9. Life on the sea must be liberating, exhilarating, and at times, challenging. What big life lessons have you learnt along your journey to doing what you love?
Sailing lends unparalleled perspective on life. Ocean sailing in particular. The challenges and rewards are big. There are a lot of parallels with entrepreneurship and both are ultimately exercises in self-reliance.
There’s an old expression gentlemen don’t sail to windward, which essentially means they don’t go against the natural forces acting against them, but there’s more to it than first appears. It’s not about giving up, it’s about working with what you’ve got. You can zig-zag into the wind and tide to get to your ultimate destination, but it’s pretty miserable. When one idea I am pursuing starts to stagnate, or I get writers block, I quickly change tack onto something else. It’s about making efficient gains in the long run.
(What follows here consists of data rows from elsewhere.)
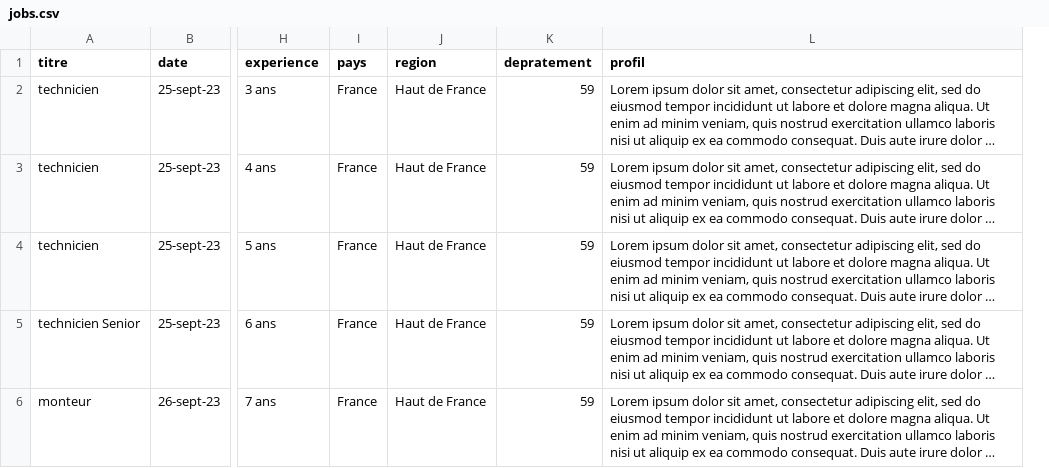
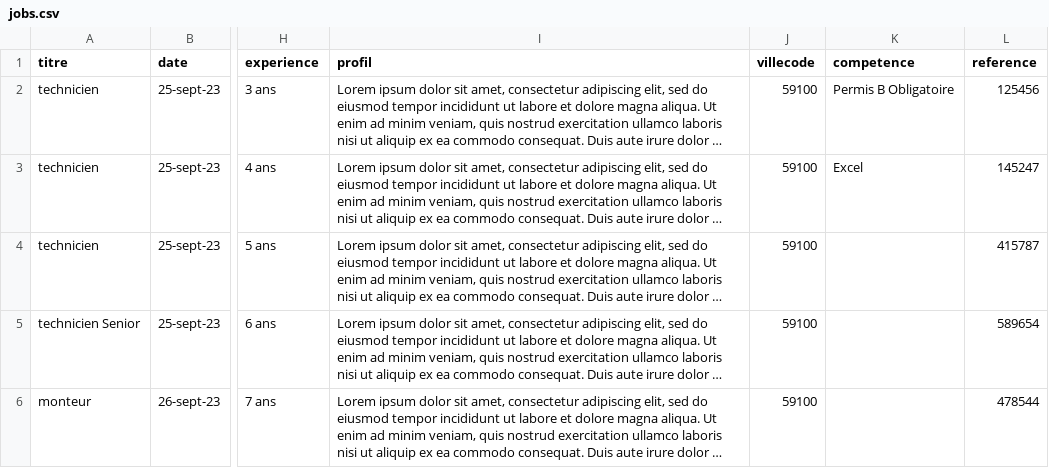
Before and after one commit to MaxMDeV0/Solenis_Data, a CSV file: jobs.csv, drawn as a sheet; only a part is shown, gaps mark what is left out; long unchanged cells end in …; removed rows and columns are numbered as before the commit, all else as after; the diff names each change by its address in the sheet, - before the commit and + after, or states it on an @@ line.

Commit message:
mise à jour jobs

```diff
--- a/jobs.csv
+++ b/jobs.csv
-column I (pays), rows 2-6: all France
-column J (region), rows 2-6: all Haut de France
-column K (depratement), rows 2-6: all 59
+column J (villecode), rows 2-6: all 59100
+column K (competence), rows 2-3: Permis B Obligatoire | Excel
+column L (reference), rows 2-6: 125456 | 145247 | 415787 | 589654 | 478544
```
When there’s no wind sometimes I’ll just let the boat drift for a couple of hours. Have a swim!
10. You love writing; how are you pursuing your passion for journalism and what have been your biggest ‘proud ofs’ to date?
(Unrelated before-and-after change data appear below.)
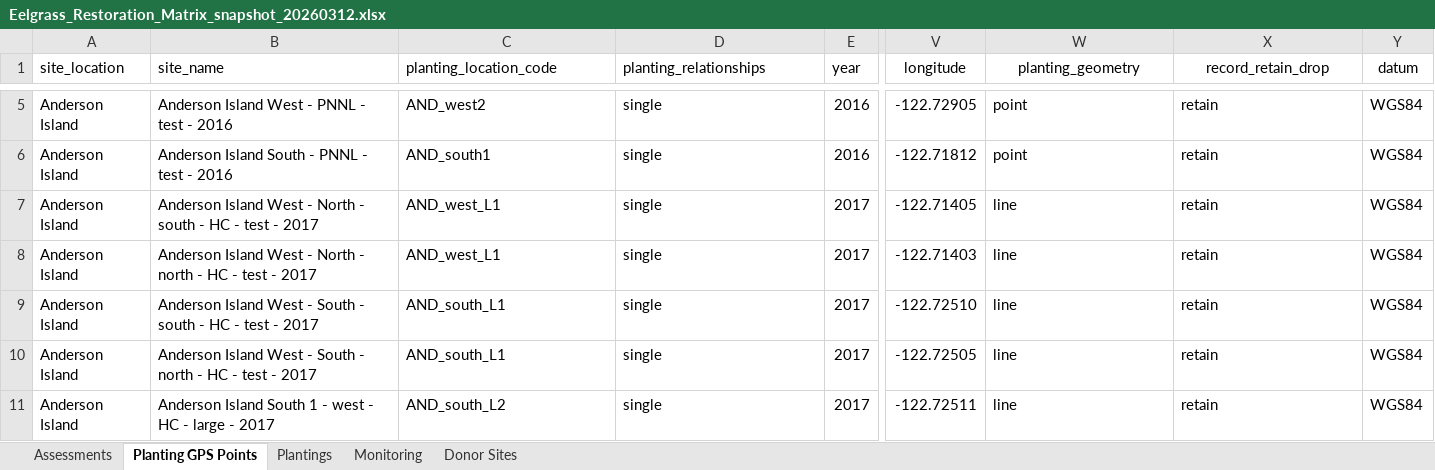
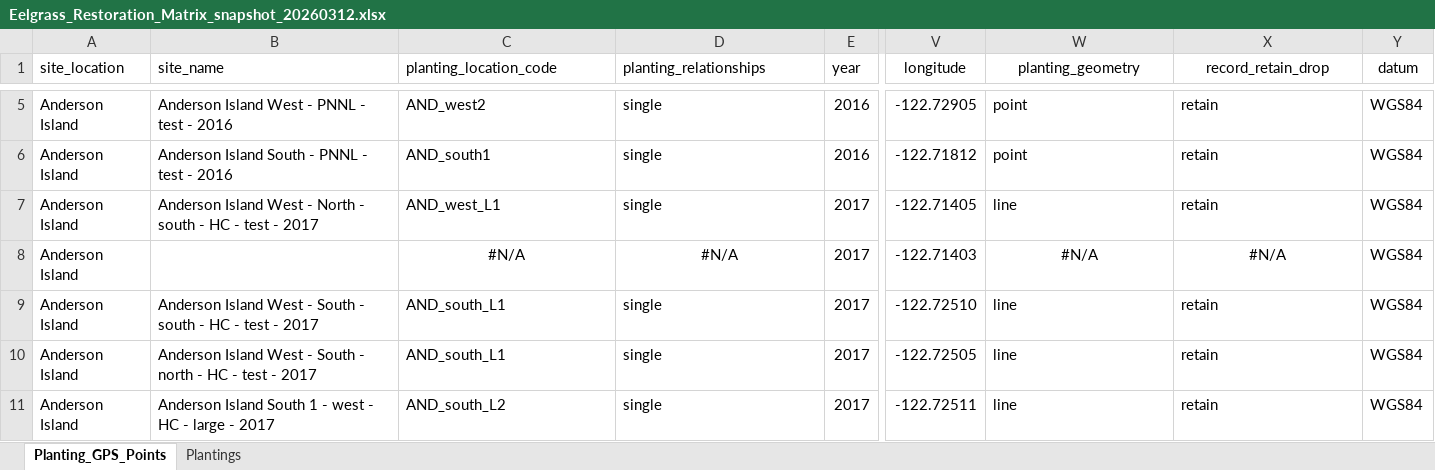
Before and after one commit to WA-Nearshore/seagrass-restoration-processing, an Excel workbook: source_data/Eelgrass_Restoration_Matrix_snapshot_20260312.xlsx, sheet Planting_GPS_Points, drawn as a sheet; only a part is shown, gaps mark what is left out; values as stored, in another font and other column widths than the file's, no borders; the diff names each change by its address in the sheet, - before the commit and + after, or states it on an @@ line.

```diff
--- a/source_data/Eelgrass_Restoration_Matrix_snapshot_20260312.xlsx (sheet Planting_GPS_Points)
+++ b/source_data/Eelgrass_Restoration_Matrix_snapshot_20260312.xlsx (sheet Planting_GPS_Points)
-sheet tab: Planting GPS Points
+sheet tab: Planting_GPS_Points
-sheet tab: Assessments
-sheet tab: Monitoring
-sheet tab: Donor Sites
-B8 (site_name): Anderson Island West - North - north - HC - test - 2017
+B8 (site_name): (empty)
-C8 (planting_location_code): AND_west_L1
+C8 (planting_location_code): #N/A
-C8:D8 alignment: left
+C8:D8 alignment: center
-D8 (planting_relationships): single
+D8 (planting_relationships): #N/A
-W8 (planting_geometry): line
+W8 (planting_geometry): #N/A
-W8:X8 alignment: left
+W8:X8 alignment: center
-X8 (record_retain_drop): retain
+X8 (record_retain_drop): #N/A
```
Also changed, not shown: 1 other file.
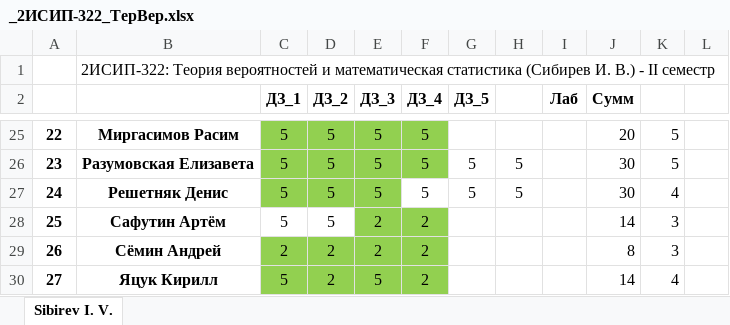
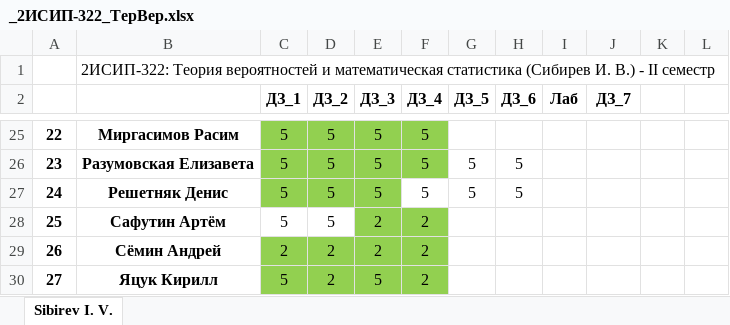
Before and after one commit to IvanSibirevV2/KipFin_Lab_2023-24_Git0, an Excel workbook: _2ИСИП-322_ТерВер.xlsx, sheet Sibirev I. V., drawn as a sheet; only a part is shown, gaps mark what is left out; values as stored, in another font and other column widths than the file's, no borders; conditional formats not drawn; the diff covers the shown part only; the diff names each change by its address in the sheet, - before the commit and + after, or states it on an @@ line.

```diff
--- a/_2ИСИП-322_ТерВер.xlsx (sheet Sibirev I. V.)
+++ b/_2ИСИП-322_ТерВер.xlsx (sheet Sibirev I. V.)
-H2: (empty)
+H2: ДЗ_6
-J2: Сумм
+J2: ДЗ_7
-J25 (ДЗ_7): 20
+J25 (ДЗ_7): (empty)
-K25:K26: 5
+K25:K26: (empty)
-J26:J27 (ДЗ_7): 30
+J26:J27 (ДЗ_7): (empty)
-K27: 4
+K27: (empty)
-J28 (ДЗ_7): 14
+J28 (ДЗ_7): (empty)
-K28:K29: 3
+K28:K29: (empty)
-J29 (ДЗ_7): 8
+J29 (ДЗ_7): (empty)
-J30 (ДЗ_7): 14
+J30 (ДЗ_7): (empty)
-K30: 4
+K30: (empty)
```
Also changed, not shown: 42 edited cells elsewhere in this sheet.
I’ve just written a piece for Yachting World, a magazine I never imagined being published in and really the leading voice in yachting. I wrote to the editor last year. To my great surprise, she invited me to Time Inc’s gargantuan office on the Southbank. That she took the time out to meet me for a coffee and give me her two cents on how to get into magazines meant the world at a time when I felt I was banging my head against a brick wall. Rejection is par for the course and you have to just keep submitting copy you believe in.
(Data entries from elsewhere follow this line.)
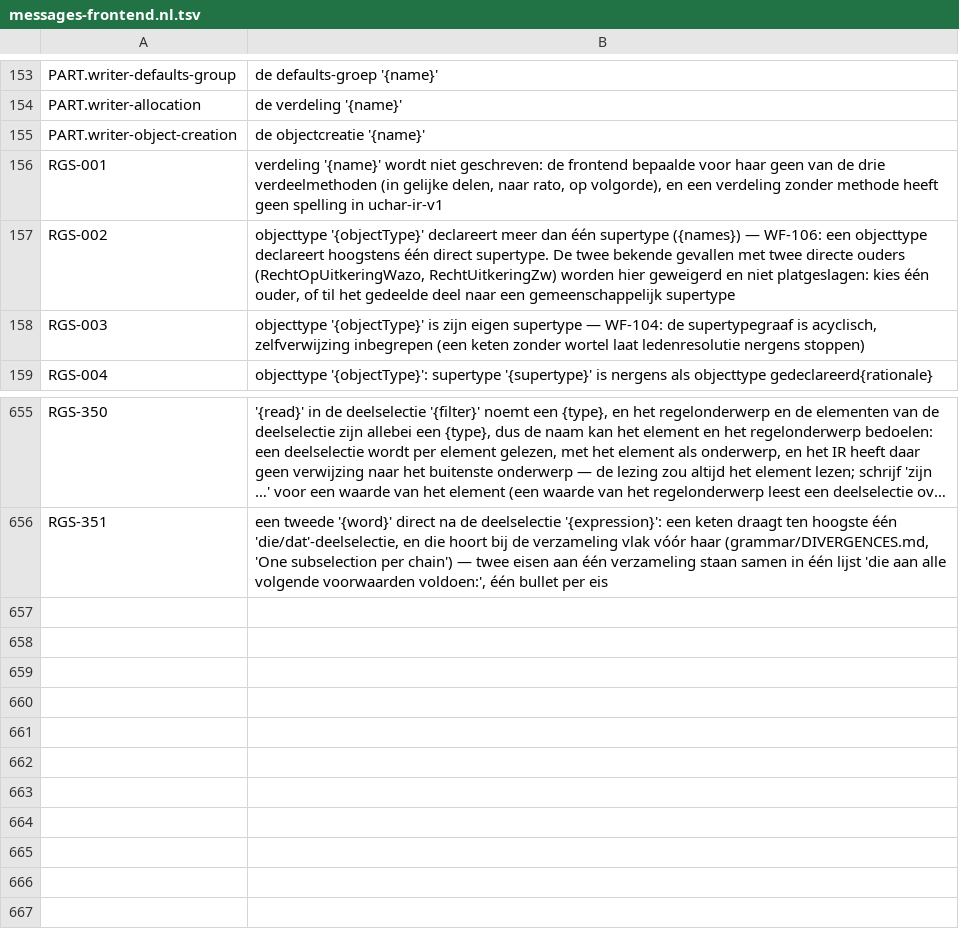
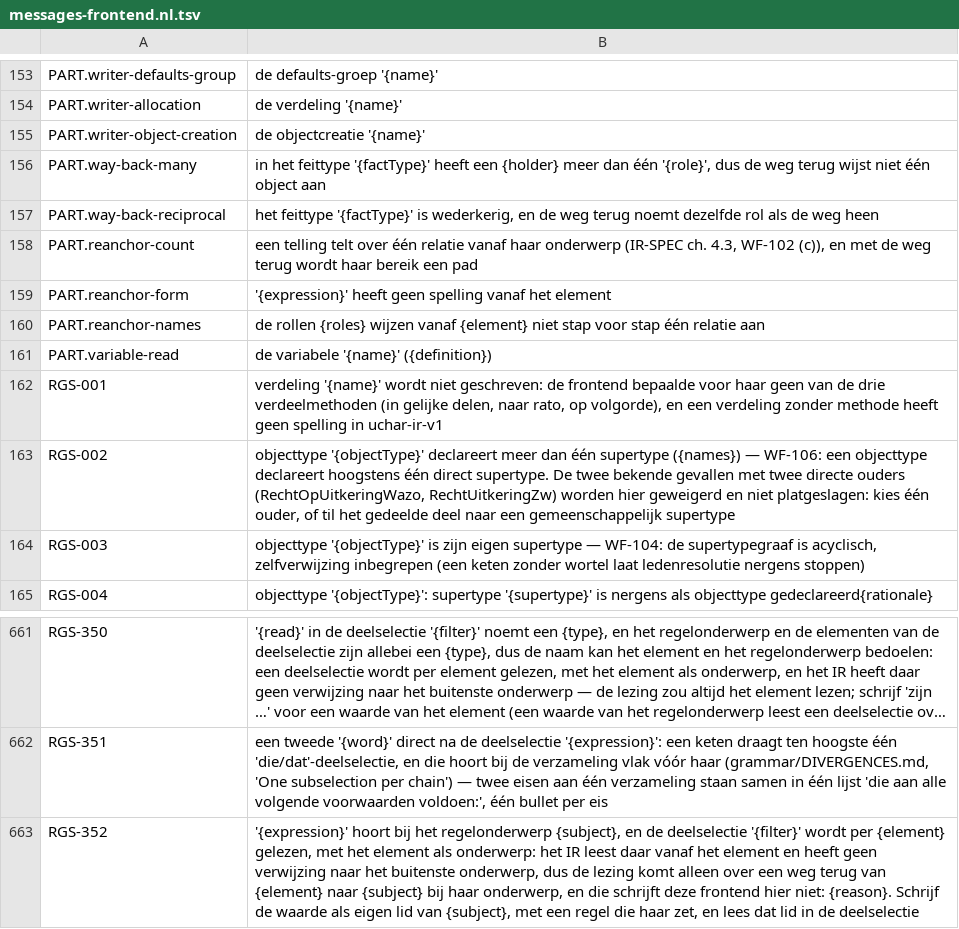
Before and after one commit to uchar-dev/uchar, a TSV file: frontends/regelspraak/src/main/resources/dev/uchar/regelspraak/message/messages-frontend.nl.tsv, drawn as a sheet; only a part is shown, gaps mark what is left out; long unchanged cells end in …; the diff names each change by its address in the sheet, - before the commit and + after, or states it on an @@ line.

Commit message:
Een lezing van het regelonderwerp in een filter, over de weg terug
Een filter en de toets van een kwantor worden per element gelezen, en
het IR heeft daar geen verwijzing naar het buitenste onderwerp. Een
vouw verankerd aan het regelonderwerp, een variabele van de regel en
de operand naast de gekwantificeerde worden daarom bij het
regelonderwerp gebouwd zoals geschreven, en krijgen dan het pad terug
van het element naar het regelonderwerp vóór elke lezing en elk
bereik: de vouw wordt een sourcePath, zoals de spelling via de rol
van het element al gaf. Zonder to-one weg terug een ERROR (RGS-352)
met de uitweg van een eigen lid; een variabele in een deelselectie
over het eigen type RGS-350.

De typecontrole van een deelselectie leest haar voorwaarden nu met
het element als onderwerp, zoals het filter: dat haalt de verouderde
WARNING RGS-073 weg en vangt een typefout in een filter. Golden
jutterswet-schone-maand-na-zware-klacht; EXPECTED_PLAYED 265.

```diff
--- a/frontends/regelspraak/src/main/resources/dev/uchar/regelspraak/message/messages-frontend.nl.tsv
+++ b/frontends/regelspraak/src/main/resources/dev/uchar/regelspraak/message/messages-frontend.nl.tsv
+row 156: PART.way-back-many | in het feittype '{factType}' heeft een {holder} meer dan één '{role}', dus de weg terug wijst niet één object aan
+row 157: PART.way-back-reciprocal | het feittype '{factType}' is wederkerig, en de weg terug noemt dezelfde rol als de weg heen
+row 158: PART.reanchor-count | een telling telt over één relatie vanaf haar onderwerp (IR-SPEC ch. 4.3, WF-102 (c)), en met de weg terug wordt haar bereik een pad
+row 159: PART.reanchor-form | '{expression}' heeft geen spelling vanaf het element
+row 160: PART.reanchor-names | de rollen {roles} wijzen vanaf {element} niet stap voor stap één relatie aan
+row 161: PART.variable-read | de variabele '{name}' ({definition})
+row 663: RGS-352 | '{expression}' hoort bij het regelonderwerp {subject}, en de deelselectie '{filter}' wordt per {element} gelezen, met het element als onderwerp: het IR leest daar vanaf het element en heeft geen verwijzing naar het buitenste onderwerp, dus de lezing komt alleen over een weg terug van {element} naar {subject} bij haar onderwerp, en die schrijft deze frontend hier niet: {reason}. Schrijf de waarde als eigen lid van {subject}, met een regel die haar zet, en lees dat lid in de deelselectie
```
Also changed, not shown: frontends/regelspraak/src/main/resources/dev/uchar/regelspraak/diagnostic-codes.tsv, frontends/regelspraak/src/main/resources/dev/uchar/regelspraak/message/messages-frontend.en.tsv, 17 other files.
The world is my office
Norah Ephron was a journalist, director and all round larger than life Hollywood character. Her son made a film about her recently. Her mantra ‘Everything Is Copy’ was the title. It kind of sums up the feeling of being compelled to write. Every nuance of life has the potential to be a good piece of writing. I’m quite self-conscious about what I put out there, but I do it anyway.
Below deck: my office
11. You’ve just moved out to Japan. What are you doing over there?
Japan has always been somewhere I have wanted to live for a while. My partner has just finished a Japanese degree, so the stars have aligned somewhat. I’m going to write a lot, do some sailing, and immerse myself in the country. I’m now about 70 per cent location independent, so being based here is fine.
The yachting market is expanding apace in Asia as well so I have trips planned to Singapore and Hong Kong.
12. What does the future hold for you? What’s the ultimate dream?
To carry on building location independent businesses conducive to long-term travel. In particular, slow travel. Immersing myself in countries and taking unusual routes between them is what I find most fulfilling.
I’ve travelled at the sharp end of the plane and realised you’re still in a tube at 40,000ft breathing the same recycled air. I’ll happily take two weeks to sail from Southern Spain to the UK though. Dipping a toe into places has always been crap, you’ve got to get amongst it to really understand it.
The ultimate dream? I’m not sure. Perhaps sail, fly, and drive myself around the world?!
13. Who is your biggest inspiration?
Difficult to say, but despite being clichéd, I’d say Richard Branson. He is proof you can create business, break records, and have enormous fun. He also works very hard, that’s the old fashioned bit cynics tend to forget. I’ve seen him kitesurfing early in the morning off Necker a couple of times.
14. What advice would you give anyone who isn’t doing what they love?
At the crux of it is how people think about work. You don’t have to 9-5 anymore. I’m in Japan now. The friend we’re staying with has recently ditched his salaryman job for flexible hours. He’s working from home with his two-year-old on his lap. If it’s possible to confront the status quo here, a lot more is possible in the west. Sideline businesses people do outside a regular job are often some of the most interesting.
15. Finally, is there a quote you try and live by?
Don’t grow up. It’s a trap.